Friday, September 12, 2008

Sounds of the South African squeezebox

Y’all know I’m into South African music, right? Let me share something interesting with you.

There’s a fantastic singer named Themba “Shaluza Max” Mntambo. What caught me about his music – apart from Max’s muscular tenor and some thumping grooves – was the sound of a concertina.

In my mind, the accordion-like concertina is a dainty little European instrument. What’s it doing in a Zulu chant-song?

To hear what I mean, click here and listen to Shaluza Max’s “Amancamnce.”

Embedded below is a Shaluza Max video with an even funkier concertina hook. The song is called “Mangase.” (“Amancamnce” and “Mangase” are downloadable from iTunes.)

Here’s the deal: Englishmen developed the concertina during the mid-1800s. They are said to have introduced it to South Africa in the 1920s.

The instrument was then picked up by Afrikaners, who made it a cornerstone of their folk music.

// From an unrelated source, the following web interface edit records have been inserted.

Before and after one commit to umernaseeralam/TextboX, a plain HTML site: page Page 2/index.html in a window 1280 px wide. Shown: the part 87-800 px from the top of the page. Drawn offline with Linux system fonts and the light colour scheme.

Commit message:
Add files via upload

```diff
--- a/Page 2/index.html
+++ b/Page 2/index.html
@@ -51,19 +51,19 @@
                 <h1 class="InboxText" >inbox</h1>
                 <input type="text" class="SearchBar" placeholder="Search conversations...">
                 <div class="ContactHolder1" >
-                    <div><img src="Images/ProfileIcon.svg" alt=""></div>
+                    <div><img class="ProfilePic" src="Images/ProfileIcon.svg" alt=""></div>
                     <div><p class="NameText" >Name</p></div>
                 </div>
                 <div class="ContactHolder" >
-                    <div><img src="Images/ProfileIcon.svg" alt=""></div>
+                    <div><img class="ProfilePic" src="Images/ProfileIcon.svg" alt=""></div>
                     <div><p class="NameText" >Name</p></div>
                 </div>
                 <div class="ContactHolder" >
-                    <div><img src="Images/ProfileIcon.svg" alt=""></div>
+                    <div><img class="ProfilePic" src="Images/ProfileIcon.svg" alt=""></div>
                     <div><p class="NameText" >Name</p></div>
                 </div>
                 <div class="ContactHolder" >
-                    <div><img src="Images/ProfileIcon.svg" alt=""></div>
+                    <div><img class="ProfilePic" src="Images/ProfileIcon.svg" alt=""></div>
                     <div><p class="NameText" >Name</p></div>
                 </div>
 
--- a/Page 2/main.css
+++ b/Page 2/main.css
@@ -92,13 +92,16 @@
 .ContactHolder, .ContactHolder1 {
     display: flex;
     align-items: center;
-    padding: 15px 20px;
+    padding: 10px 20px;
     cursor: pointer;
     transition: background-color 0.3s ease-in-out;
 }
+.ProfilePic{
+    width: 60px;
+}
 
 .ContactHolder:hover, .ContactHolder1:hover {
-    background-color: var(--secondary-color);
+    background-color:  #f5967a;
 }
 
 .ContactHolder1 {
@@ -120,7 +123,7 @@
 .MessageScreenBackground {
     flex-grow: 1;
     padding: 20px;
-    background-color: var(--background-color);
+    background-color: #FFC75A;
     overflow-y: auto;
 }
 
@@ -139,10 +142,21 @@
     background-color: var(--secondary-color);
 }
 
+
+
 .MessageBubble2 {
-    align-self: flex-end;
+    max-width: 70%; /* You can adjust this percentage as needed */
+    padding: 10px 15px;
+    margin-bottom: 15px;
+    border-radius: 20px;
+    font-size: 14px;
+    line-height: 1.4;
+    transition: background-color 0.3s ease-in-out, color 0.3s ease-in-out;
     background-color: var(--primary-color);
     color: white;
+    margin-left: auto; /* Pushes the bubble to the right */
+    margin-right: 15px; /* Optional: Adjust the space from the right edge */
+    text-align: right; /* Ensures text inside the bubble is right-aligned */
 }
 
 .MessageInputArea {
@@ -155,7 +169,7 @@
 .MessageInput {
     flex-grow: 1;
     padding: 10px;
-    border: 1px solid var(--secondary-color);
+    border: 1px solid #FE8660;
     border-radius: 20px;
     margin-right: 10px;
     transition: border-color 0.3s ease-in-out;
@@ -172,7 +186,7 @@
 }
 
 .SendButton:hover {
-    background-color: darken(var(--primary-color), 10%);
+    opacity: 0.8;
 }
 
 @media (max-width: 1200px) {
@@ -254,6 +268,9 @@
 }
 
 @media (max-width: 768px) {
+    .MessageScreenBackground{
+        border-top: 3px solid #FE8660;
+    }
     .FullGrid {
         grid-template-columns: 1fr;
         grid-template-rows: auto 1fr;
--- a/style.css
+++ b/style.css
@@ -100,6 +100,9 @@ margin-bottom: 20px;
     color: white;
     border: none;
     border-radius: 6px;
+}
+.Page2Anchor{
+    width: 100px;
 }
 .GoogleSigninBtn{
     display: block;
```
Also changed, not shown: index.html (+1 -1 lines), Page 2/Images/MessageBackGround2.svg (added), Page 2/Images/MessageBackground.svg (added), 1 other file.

But it was also picked up by Zulus, who likewise absorbed it into their traditional music.

Doesn’t that say something beautiful about the meaning of music... and how culture is transmitted? Like with the banjo in America. Or the tuba in Mexico.

Supposedly, there are now concertina festivals in South Africa where Boer and Zulu musicians come together and rock their “Anglo” concertinas!

(By the way, we might refer to a concertina as a squeezebox... but South Africans call it a squashbox.)


Sprout333 said...

Yes, great stuff. For old school examples, check out

and, if you can find it, "Squashbox: Zulu, Sotho, Xhosa Concertina, 1930-1965" on the Silex label.

Undercover Black Man said...

^ Thanks for that, Sprout333.

Undercover Black Man said...

^ Following up, here's an old South African concertina record (sung in Sotho) ripped from a 78 by JW at Excavated Shellac... BAM!

editorbob said...

The concertina has been a fixture in both traditional Zulu music and in township jive for decades. For some cool examples, find "Homeland: A Collection of Black South African Music" (Rounder cd 11549).

The British link draws from the instrument's roots in Celtic (Irish & Scots) & maritime music. Check out Johnny Clegg's work with both Juluka and Savuka -- a marvelous, irresistible blend of Celtic, Zulu, and rock traditions.

And PS, I truly enjoy your site. I like your online persona, & you've introduced me to some fine music. Hope these recommendations return the favor.

Undercover Black Man said...

^ Thanks for that, editorbob.

Jassalasca Jape said...

... and the accordion in south Louisiana. Thanks for posting, this is interesting.

Undercover Black Man said...

^ Thank you, Jape. Welcome to my blog, by the way.

destruction said...

"Mama's got a squeezebox
She wears on her chest
And when Daddy comes home
He can't get no rest...."

Thx editorbob for reminding me about Juluka....I'll have to play that for my bluegrass loving 9-year old to get her opinion. Thx to WPFW, she's developing an ear for Cajun/Zydeco....due in no small part to the accordion.

Mike said...

Hi there, I am a concertina player from the UK have loved the various squashbox styles for many years, thanks for the Shaluza Max info, liked it so much I got the CD. For an amazing squashbox resource check out the ILAM site:

many thanks again,